HIGH, WIDE AND HANDSOME
This review is for the Summer Under the Stars Blogathon. Today's star is Randolph Scott.
High, Wide and Handsome is I would venture a pretty forgotten film save for hardcore Irene Dunne and Randolph Scott fans. It's a shame, for despite feeling like two films in one High, Wide and Handsome has some lovely songs that should be better known.
Traveling medicine show huckster Doc Watterson (Raymond Walburn), his daughter Mary (Irene Dunne) and "Indian chief" Mac (William Frawley) are selling their latest snake oil in Pennsylvania when their wagon accidentally burns down. Despite her misgivings Grandma Courtland (Elizabeth Patterson) does the Christian thing and lets them stay overnight at her homestead.
That overnight quickly turns into two weeks while Doc and Mac repair an old wagon. Mary makes herself useful tending to the animals and keeping Grandma company. She also catches the eye of Peter Courtland (Randolph Scott), who is prospecting for oil on his property. It is obvious that they have fallen in love, and when the Watterson party leaves, Grandma makes clear her grandson ought to catch Mary.
Now that they are married, Peter promises to build Mary a house on the hill that is special to them, but that's the same day oil is struck. Soon, Peter is distracted by business affairs, leaving Mary lonely. Her loneliness is cured somewhat when, over the objection of self-righteous neighbors, they take in Molly (Dorothy Lamour), a shantyboat chanteuse who was close to dying when the boat was raided.

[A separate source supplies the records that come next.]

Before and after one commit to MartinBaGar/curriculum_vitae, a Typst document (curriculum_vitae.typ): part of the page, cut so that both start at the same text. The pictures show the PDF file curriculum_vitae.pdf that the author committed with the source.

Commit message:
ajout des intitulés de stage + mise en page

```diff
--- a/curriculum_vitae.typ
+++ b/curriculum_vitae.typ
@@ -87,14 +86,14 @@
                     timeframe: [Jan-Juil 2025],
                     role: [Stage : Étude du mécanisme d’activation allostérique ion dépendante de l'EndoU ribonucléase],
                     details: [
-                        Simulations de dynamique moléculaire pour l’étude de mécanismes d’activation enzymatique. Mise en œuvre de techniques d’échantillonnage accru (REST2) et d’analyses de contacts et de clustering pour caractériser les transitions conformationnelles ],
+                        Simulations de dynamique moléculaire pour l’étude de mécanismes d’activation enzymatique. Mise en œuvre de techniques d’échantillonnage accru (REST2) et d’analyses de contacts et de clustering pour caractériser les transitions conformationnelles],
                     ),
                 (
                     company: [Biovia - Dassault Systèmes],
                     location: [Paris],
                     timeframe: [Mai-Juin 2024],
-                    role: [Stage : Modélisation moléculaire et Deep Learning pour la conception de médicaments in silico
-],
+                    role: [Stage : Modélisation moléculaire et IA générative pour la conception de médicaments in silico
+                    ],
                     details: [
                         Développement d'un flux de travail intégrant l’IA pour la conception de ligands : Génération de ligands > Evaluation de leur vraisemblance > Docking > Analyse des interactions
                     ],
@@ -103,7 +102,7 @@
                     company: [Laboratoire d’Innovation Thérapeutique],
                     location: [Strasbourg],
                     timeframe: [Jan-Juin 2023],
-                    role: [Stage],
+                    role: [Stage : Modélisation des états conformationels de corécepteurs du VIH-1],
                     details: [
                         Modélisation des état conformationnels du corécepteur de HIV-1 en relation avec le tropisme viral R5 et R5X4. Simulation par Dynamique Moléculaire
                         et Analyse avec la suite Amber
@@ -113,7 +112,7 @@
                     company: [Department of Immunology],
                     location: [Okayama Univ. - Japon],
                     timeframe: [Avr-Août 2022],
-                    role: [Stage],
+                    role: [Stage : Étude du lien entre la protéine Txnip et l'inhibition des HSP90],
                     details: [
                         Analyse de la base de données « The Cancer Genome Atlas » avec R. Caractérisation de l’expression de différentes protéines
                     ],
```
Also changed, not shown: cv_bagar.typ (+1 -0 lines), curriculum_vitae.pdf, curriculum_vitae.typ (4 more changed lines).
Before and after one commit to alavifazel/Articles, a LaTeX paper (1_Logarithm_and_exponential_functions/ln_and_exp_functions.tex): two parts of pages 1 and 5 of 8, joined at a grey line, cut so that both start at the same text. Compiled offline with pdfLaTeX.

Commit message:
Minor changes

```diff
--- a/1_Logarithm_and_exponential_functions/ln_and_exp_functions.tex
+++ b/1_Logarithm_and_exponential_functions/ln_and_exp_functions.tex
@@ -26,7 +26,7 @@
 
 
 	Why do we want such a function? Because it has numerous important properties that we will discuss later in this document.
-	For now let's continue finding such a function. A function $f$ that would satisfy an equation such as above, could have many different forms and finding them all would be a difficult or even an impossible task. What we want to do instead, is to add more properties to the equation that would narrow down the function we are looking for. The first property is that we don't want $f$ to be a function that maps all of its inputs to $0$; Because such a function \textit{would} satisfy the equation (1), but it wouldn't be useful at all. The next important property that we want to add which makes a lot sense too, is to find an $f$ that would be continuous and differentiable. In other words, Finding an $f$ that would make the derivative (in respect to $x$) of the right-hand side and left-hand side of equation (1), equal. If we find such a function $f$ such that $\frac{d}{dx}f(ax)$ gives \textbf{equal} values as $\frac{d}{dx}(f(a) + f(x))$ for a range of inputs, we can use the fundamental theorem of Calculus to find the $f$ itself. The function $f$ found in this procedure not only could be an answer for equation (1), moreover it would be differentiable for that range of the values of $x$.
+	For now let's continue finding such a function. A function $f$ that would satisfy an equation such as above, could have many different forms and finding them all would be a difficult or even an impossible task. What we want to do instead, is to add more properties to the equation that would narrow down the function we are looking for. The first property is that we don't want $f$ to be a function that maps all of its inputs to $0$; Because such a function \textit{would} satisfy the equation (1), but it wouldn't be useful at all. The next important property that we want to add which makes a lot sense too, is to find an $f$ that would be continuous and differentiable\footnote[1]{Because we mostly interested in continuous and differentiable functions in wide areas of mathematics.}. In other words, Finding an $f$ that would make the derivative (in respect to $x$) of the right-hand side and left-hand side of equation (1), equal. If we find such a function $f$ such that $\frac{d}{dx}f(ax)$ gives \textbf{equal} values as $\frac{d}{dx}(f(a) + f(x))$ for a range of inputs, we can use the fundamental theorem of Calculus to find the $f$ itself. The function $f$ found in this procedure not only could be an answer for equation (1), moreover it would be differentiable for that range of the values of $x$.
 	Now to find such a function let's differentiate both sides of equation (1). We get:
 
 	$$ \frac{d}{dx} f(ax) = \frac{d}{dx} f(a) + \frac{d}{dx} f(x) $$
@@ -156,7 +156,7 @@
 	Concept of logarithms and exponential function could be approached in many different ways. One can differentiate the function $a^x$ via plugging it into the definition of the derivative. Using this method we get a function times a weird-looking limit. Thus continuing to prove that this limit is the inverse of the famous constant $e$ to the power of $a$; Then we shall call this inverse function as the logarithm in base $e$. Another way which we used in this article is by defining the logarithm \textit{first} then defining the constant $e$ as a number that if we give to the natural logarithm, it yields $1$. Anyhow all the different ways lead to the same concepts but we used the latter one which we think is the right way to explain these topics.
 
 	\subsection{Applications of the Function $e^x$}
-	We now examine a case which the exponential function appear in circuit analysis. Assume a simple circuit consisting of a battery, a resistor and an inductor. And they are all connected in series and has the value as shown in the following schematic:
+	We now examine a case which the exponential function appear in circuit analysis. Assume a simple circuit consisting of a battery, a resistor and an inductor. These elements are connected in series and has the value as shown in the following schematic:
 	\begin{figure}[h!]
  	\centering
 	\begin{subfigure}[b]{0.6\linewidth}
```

Peter now has to face off against the evil railroad baron Walt Brennan (Alan Hale, Sr.) and his henchman, Peter's sworn enemy Red Scanlon (Charles Bickford), who wants to squeeze the various oil ranchers out of their holdings. It's a battle royale between Peter and Brennan, pushing Mary out of Peter's life until through a curious turn of events, she manages to help the ranchers with her showbiz contacts.
It's a curious thing that High, Wide and Handsome feels like two films put together. The first half is the Peter-Mary romance, while the second is the Peter-Brannan war. As such, I got the sense that the oil war was placed there to keep things going. The love story between Peter and Mary was, in my view, enough to make one film.
I also found that High, Wide and Handsome had some elements of Oklahoma! to it. It was probably the rural setting and the two people clearly in love but not really willing to admit it. The connection is also, I figure, there due to that both High, Wide and Handsome and Oklahoma! have lyrics by Oscar Hammerstein II. In this case, however, it is Jerome Kern who provides the music.
The songs from High, Wide and Handsome are mostly sung by Dunne in her lovely semi-operatic voice. There is one song, Will You Marry Me Tomorrow, Maria? that is sung by William Frawley. The sight of the future Fred Mertz doing a jaunty little song and dance might be a bit startling, but it works very well here. There's an unabashed joy in the performance, mirroring the joy of the marriage. It's a funny little song that is a treat to hear.
Dunne does marvelous in two standout numbers. Can I Forget You? is a beautiful love song, full of longing and romance. The other, The Folks Who Live on the Hill, has a similar feel, one with a sense of optimism on starting a new life with the one you love. It's a credit to the songwriting mastery of Kern and Hammerstein that these numbers are both lovely to hear and express characters' feelings.
Acting wise, Dunne played Mary as a strong woman but also one deeply hurt by her husband's neglect. She comes alive when doing a duet with Lamour, Alleghany Al, but when she learns that Peter has sold their hill, her heartbreak is moving.
Scott was not asked to sing, so I imagine he couldn't. Despite this, I can see the appeal of Randolph Scott, at least early in his career. He is the definition of "rugged", an extremely good-looking man who is able to command the screen. At times he did appear a bit overenthusiastic when rallying his men to keep building the pipeline to circumvent the railroad barons, but I cut him some slack here.
He plays his love scenes with Dunne beautifully. The love in his eyes reveals more than words could, a credit to him as an actor here.
Patterson was delightful as the wise Grandma. She was playful but also direct. Most importantly, she played a Christian woman aware of her own flaws. When she sees Molly in her house, she's shocked. "A shantyboat woman? In MY parlor?!", the disbelief registering her moral outrage. When Mary tells her that Molly was suffering from hypothermia and badly injured, Patterson's face quickly changes from moral outrage to genuine concern. "Guess I better heat some water," she says, recognizing her Christian duty to care for others trumped her indignation at Molly's profession.
It is a surprise to see Charles Bickford and Alan Hale as villains, and they did a good job even if they did seem a bit over-the-top. However, I think that was the point.
High, Wide and Handsome is a pleasant enough film which should entertain. It has some beautiful songs and might, with some work, be worth a remake.